Starbucks is investing $25 million in mobile payment venture Square, and will allow customers to use a Pay with Square smartphone application to buy coffee at its retail stores starting this fall, the companies announced Wednesday.
As part of the deal, Square will process credit and debit card transactions at Starbucks stores, a move that will reduce credit card processing costs for Starbucks while expanding Square's scale, the companies said in a statement.
Square said that more than 2 million small business customers currently pay it a standard 2.75% processing when customers swipe credit and debit cards through a stamp-sized card reader that can be plugged into a smartphone to send transaction data wirelessly.
The Square process is an alternative to mobile payment systems like Google Wallet and the coming ISIS network, which will focus on smartphones equipped with NearField Communications chips to transmit data to an NFC terminal in a store to process a transaction.
Apple is also reported to be developing a mobile payment app for the coming iPhone 5. The new Apple smartphone will rely on Bluetooth 4.0 technology to transfer payments.
Starbucks already offers optical barcode scanning of smartphones on the iOS and Android platforms at 7,000 store for customers using a Starbucks card. The coffee maker has raised concerns in the past that NFC technology won't be implemented fast enough to serve its mushrooming mobile payment needs.
Square is able to charge small businesses lower transaction costs than conventional payment systems because of agreements it has with banks and credit card companies, analysts said.
Because the Square technology provides banks with access to more small businesses, they can offer the lower transaction rates. Traditionally, banks charge businesses between 1.5% to 12% of each transaction, depending on the size of the business.
The transactions costs are known as interchange fees.
Starbucks customers won't have to swipe a credit card through a small Square card reader connected to a smartphone or other device to buy coffee. Instead, they will need to download a Pay with Square application to an iPhone or Android device. When the application is opened, the customer touches a tab and a two-dimensional barcode will appear that can be scanned at the Starbucks counter, a Starbucks spokesman explained.
Starbucks struck a decidedly progressive tone in its statement about its partnership with Square.
CEO Howard Schultz, who will join the Square board of directors noted: "Because Square's revolutionary technology allows anyone to accept credit and debit cards, it gives entrepreneurs an essential tool to jump-start their business while providing existing small companies access to new customers. This development can play a vital role in spurring small business growth and hiring."

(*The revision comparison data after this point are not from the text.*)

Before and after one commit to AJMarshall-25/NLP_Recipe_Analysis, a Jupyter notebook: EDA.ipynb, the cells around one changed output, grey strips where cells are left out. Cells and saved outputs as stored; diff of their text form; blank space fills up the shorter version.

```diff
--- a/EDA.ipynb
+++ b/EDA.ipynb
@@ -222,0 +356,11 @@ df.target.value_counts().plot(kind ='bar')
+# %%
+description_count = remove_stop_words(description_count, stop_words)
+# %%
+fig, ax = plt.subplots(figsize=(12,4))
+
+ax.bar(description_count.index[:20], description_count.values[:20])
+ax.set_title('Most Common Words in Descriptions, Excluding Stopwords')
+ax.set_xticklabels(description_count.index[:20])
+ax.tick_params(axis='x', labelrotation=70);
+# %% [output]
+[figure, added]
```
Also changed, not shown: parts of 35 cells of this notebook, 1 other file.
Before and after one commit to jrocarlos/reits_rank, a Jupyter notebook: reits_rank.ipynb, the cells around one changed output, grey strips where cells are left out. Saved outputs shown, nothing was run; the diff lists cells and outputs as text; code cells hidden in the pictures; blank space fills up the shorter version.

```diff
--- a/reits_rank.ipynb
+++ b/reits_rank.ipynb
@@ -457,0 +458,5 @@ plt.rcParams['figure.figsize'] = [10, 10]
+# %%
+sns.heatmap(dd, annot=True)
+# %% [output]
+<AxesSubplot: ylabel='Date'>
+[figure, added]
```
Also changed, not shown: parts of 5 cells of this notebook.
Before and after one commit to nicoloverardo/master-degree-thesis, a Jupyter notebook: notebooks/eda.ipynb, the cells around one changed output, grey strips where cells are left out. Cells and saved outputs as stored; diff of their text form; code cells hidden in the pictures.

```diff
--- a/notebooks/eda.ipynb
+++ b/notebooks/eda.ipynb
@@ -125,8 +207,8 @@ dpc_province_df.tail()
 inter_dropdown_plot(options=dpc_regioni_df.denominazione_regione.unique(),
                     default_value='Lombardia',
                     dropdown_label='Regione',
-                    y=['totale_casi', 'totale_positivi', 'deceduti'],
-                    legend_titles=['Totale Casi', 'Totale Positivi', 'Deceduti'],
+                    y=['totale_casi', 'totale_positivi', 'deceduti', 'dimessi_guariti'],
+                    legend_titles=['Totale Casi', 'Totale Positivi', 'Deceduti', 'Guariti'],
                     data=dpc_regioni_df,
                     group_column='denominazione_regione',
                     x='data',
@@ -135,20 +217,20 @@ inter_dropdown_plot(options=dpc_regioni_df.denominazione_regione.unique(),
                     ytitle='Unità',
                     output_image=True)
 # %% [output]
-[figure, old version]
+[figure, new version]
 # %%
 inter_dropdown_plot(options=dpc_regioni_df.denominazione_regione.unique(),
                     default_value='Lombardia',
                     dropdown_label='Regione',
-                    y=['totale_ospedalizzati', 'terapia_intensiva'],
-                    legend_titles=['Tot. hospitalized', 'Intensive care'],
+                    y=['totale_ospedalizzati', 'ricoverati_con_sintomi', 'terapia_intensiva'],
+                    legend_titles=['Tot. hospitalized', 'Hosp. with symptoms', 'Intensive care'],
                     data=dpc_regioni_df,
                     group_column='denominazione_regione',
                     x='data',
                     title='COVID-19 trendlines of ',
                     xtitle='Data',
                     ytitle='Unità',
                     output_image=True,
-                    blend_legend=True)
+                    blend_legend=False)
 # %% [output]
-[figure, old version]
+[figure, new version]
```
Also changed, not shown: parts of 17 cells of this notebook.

The partnership also means that customers will eventually be able to use the Square Directory from their mobile devices to find other nearby small businesses using the technology.
Starbucks didn't disclose how much it expects the new technology can cut its credit and debit card transaction costs.
Cutting interchange fees paid to banks is a key issue for many large and small retailers, some who have taken banks to court over the fees, Gartner analyst Avivah Litan said recently.
The Home Depot recently deployed PayPal payment system on terminals at nearly 2,000 U.S. stores. The system allows Home Depot customers to enter a mobile phone number and PIN to make a payment, instead of using a credit card.
A Home Depot spokesman said in July that the PayPal technology was installed in part to lower what he called "abusive" interchange fees.
Jeff Kagan, an independent analyst, said that the $25 million investment by Starbucks in Square shows that "mobile payments will be very important going forward [and] Starbucks will play a role in that world."
For customers, he added, "it's exciting to be on the cutting edge using this new technology."
In a blog post, Litan said the Starbucks and Square partnership will be significant.
"We finally have a killer app for a mobile wallet and we finally have strong mobile payment competitors taking on the legacy credit card payment networks," Litan wrote. "Just what free market competition is supposed to encourage."
Matt Hamblen covers mobile and wireless, smartphones and other handhelds, and wireless networking for Computerworld. Follow Matt on Twitter at @matthamblen, or subscribe to Matt's RSS feed . His e-mail address is firstname.lastname@example.org.